The project will be completed in about a year. It will involve the development of a limited-scale CBDC pilot that will operate in a ring-fenced environment for a period of time. The RBA will invite interested industry participants to develop specific use cases that demonstrate how a CBDC could be used to provide innovative and value-added payment and settlement services to households and businesses.
Michelle Bullock, the RBA deputy governor, described the project as an important step on the path to a potential Australian CBDC. She said it’s an experiment and pointed out that other countries have done pilots where they have looked at the sort of things they need to do. Bullock outlined the difference saying that it’s a real claim on the Reserve Bank, a real-life experiment that allows companies or businesses that have business ideas to actually come and use the claims on the Reserve Bank to see how it would work in practice. The deputy governor said that while the claims on the Reserve Bank would be real, they would be kept within a closed loop.
Bullock explained that they would purchase digital currency from the Reserve Bank and it would be a claim on the Reserve Bank. But it would only be used within the closed-loop system of the particular business case they are putting up. She said it’s backed by the Reserve Bank in the sense that if a particular business has bought some of the digital currency from the RBA for the purposes of the experiment, they will sell it back to the bank and get their money back.
Andreas Furche, the chief executive of DFCRC, said doubts around CBDCs are centered on how useful they could actually be, and in what ways. He argued that CBDC is no longer a question of technological feasibility.
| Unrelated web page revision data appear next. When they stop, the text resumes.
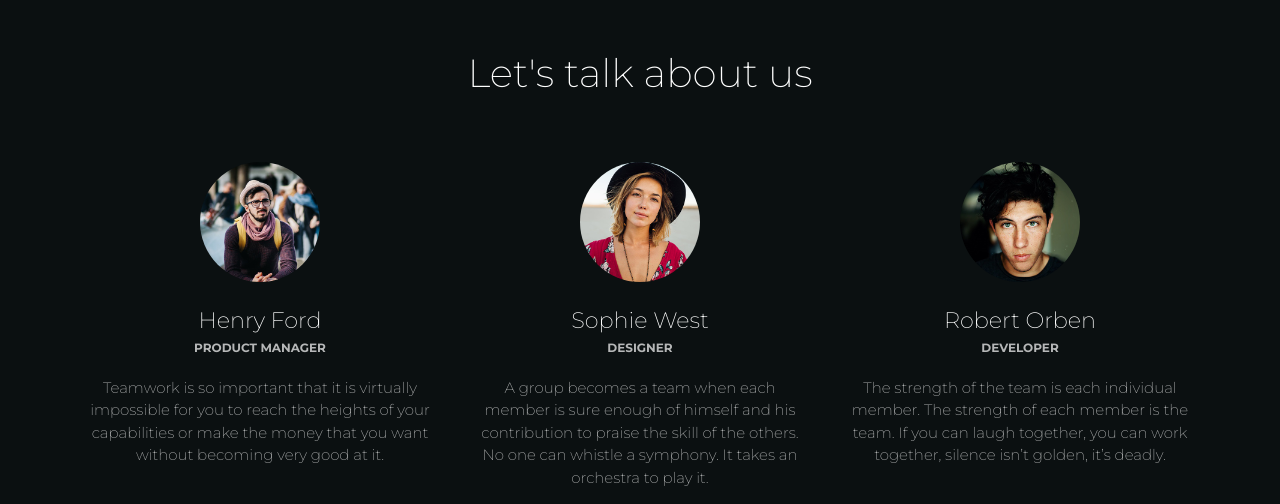
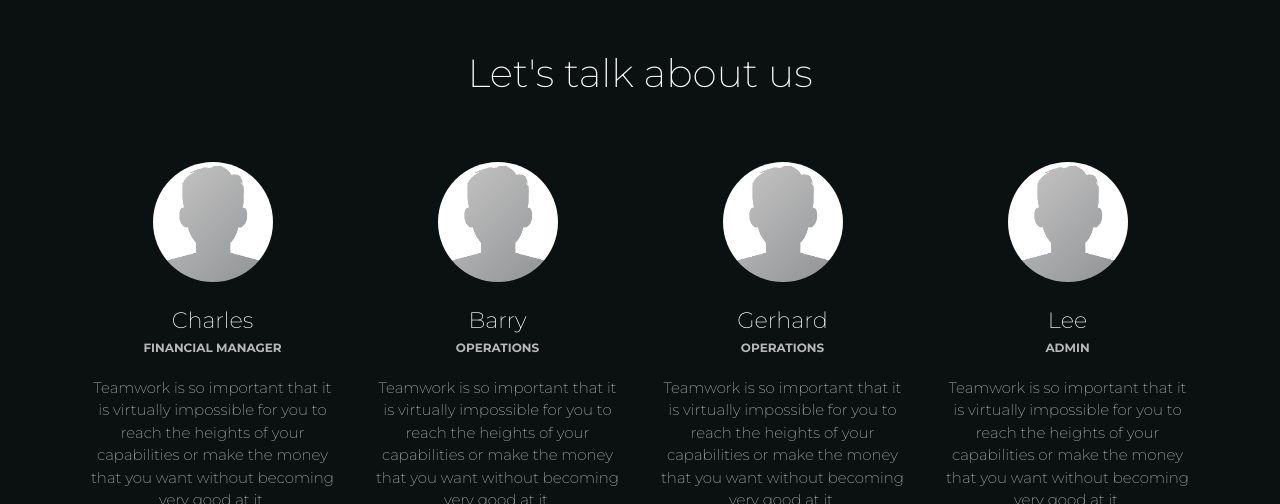
Before and after one commit to ZAScubapetey/framework, a website: page index.html in a window 1280 px wide. Shown: the part 1550-2054 px from the top of the page. Drawn offline with Linux system fonts and the light colour scheme; some packages are replaced by stand-ins of ours.

Commit message:
layout changes

```diff
--- a/index.html
+++ b/index.html
@@ -144,18 +144,18 @@ The above copyright notice and this permission notice shall be included in all c
       <div class="container">
         <h2 class="title">Let's talk about us</h2>
         <div class="row">
-          <div class="col-md-4">
+          <div class="col-md-3">
             <div class="card card-profile card-plain">
               <div class="card-avatar">
                 <a href="#avatar">
-                  <img src="assets/img/faces/clem-onojeghuo-3.jpg" alt="...">
+                  <img src="assets/img/default-avatar.png" alt="...">
                 </a>
               </div>
               <div class="card-body">
                 <a href="#paper-kit">
                   <div class="author">
-                    <h4 class="card-title">Henry Ford</h4>
-                    <h6 class="card-category">Product Manager</h6>
+                    <h4 class="card-title">Charles</h4>
+                    <h6 class="card-category">Financial Manager</h6>
                   </div>
                 </a>
                 <p class="card-description text-center">
@@ -169,22 +169,22 @@ The above copyright notice and this permission notice shall be included in all c
               </div>
             </div>
           </div>
-          <div class="col-md-4">
+          <div class="col-md-3">
             <div class="card card-profile card-plain">
               <div class="card-avatar">
                 <a href="#avatar">
-                  <img src="assets/img/faces/joe-gardner-2.jpg" alt="...">
+                  <img src="assets/img/default-avatar.png" alt="...">
                 </a>
               </div>
               <div class="card-body">
                 <a href="#paper-kit">
                   <div class="author">
-                    <h4 class="card-title">Sophie West</h4>
-                    <h6 class="card-category">Designer</h6>
+                    <h4 class="card-title">Barry</h4>
+                    <h6 class="card-category">Operations</h6>
                   </div>
                 </a>
                 <p class="card-description text-center">
-                  A group becomes a team when each member is sure enough of himself and his contribution to praise the skill of the others. No one can whistle a symphony. It takes an orchestra to play it.
+                  Teamwork is so important that it is virtually impossible for you to reach the heights of your capabilities or make the money that you want without becoming very good at it.
                 </p>
               </div>
               <div class="card-footer text-center">
@@ -194,22 +194,47 @@ The above copyright notice and this permission notice shall be included in all c
               </div>
             </div>
           </div>
-          <div class="col-md-4">
+          <div class="col-md-3">
             <div class="card card-profile card-plain">
               <div class="card-avatar">
                 <a href="#avatar">
-                  <img src="assets/img/faces/erik-lucatero-2.jpg" alt="...">
+                  <img src="assets/img/default-avatar.png" alt="...">
                 </a>
               </div>
               <div class="card-body">
                 <a href="#paper-kit">
                   <div class="author">
-                    <h4 class="card-title">Robert Orben</h4>
-                    <h6 class="card-category">Developer</h6>
+                    <h4 class="card-title">Gerhard</h4>
+                    <h6 class="card-category">Operations</h6>
                   </div>
                 </a>
                 <p class="card-description text-center">
-                  The strength of the team is each individual member. The strength of each member is the team. If you can laugh together, you can work together, silence isn’t golden, it’s deadly.
+                  Teamwork is so important that it is virtually impossible for you to reach the heights of your capabilities or make the money that you want without becoming very good at it.
+                </p>
+              </div>
+              <div class="card-footer text-center">
+                <a href="#pablo" class="btn btn-link btn-just-icon btn-neutral"><i class="fa fa-twitter"></i></a>
+                <a href="#pablo" class="btn btn-link btn-just-icon btn-neutral"><i class="fa fa-google-plus"></i></a>
+                <a href="#pablo" class="btn btn-link btn-just-icon btn-neutral"><i class="fa fa-linkedin"></i></a>
+              </div>
+            </div>
+          </div>
+          <div class="col-md-3">
+            <div class="card card-profile card-plain">
+              <div class="card-avatar">
+                <a href="#avatar">
+                  <img src="assets/img/default-avatar.png" alt="...">
+                </a>
+              </div>
+              <div class="card-body">
+                <a href="#paper-kit">
+                  <div class="author">
+                    <h4 class="card-title">Lee</h4>
+                    <h6 class="card-category">Admin</h6>
+                  </div>
+                </a>
+                <p class="card-description text-center">
+                  Teamwork is so important that it is virtually impossible for you to reach the heights of your capabilities or make the money that you want without becoming very good at it.
                 </p>
               </div>
               <div class="card-footer text-center">
```
Also changed, not shown: terms.html (+4 -4 lines), assets/img/favicon.ico (deleted), assets/img/favicon.png, assets/img/primary_logo.png (added), assets/img/primary_text.png (added).
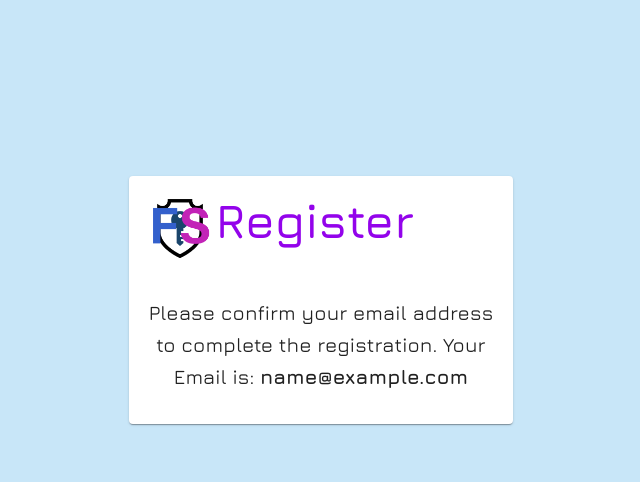
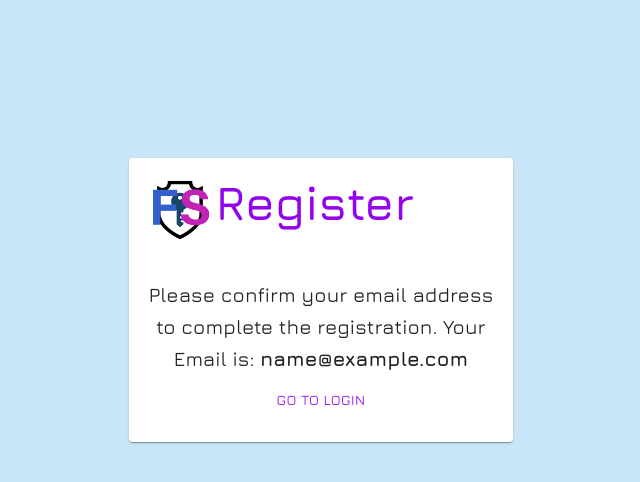
Before and after one commit to Gipfelienjoyer/-FaithSafeWeb, a React (Create React App) app: page /register in a window 1280 px wide. Both pictures are taken after typing "Sample", "name@example.com", "Sample123", "Sample123" into the empty fields and a click on the button "REGISTER". Shown: the top 482 px of the page, without its empty margins (319-959 px from the left). Built offline with nearby package versions, Linux system fonts and the light colour scheme; no server answers.

Commit message:
cook mail verify

```diff
--- a/src/02-organisms/RegisterForm.tsx
+++ b/src/02-organisms/RegisterForm.tsx
@@ -38,6 +38,9 @@ export default function RegisterForm({ initialValues, validationSchema, onSubmit
 
                                 Your Email is: <b>{submittedEmail}</b>
                             </Typography>
+                            <Button type="submit" disabled={isSubmitting}>
+                                Go to Login
+                            </Button>
                         </Box>
                     ) : (
                         <>
```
It’s about what economic benefits a CBDC could enable, and how it could be designed to maximize those benefits.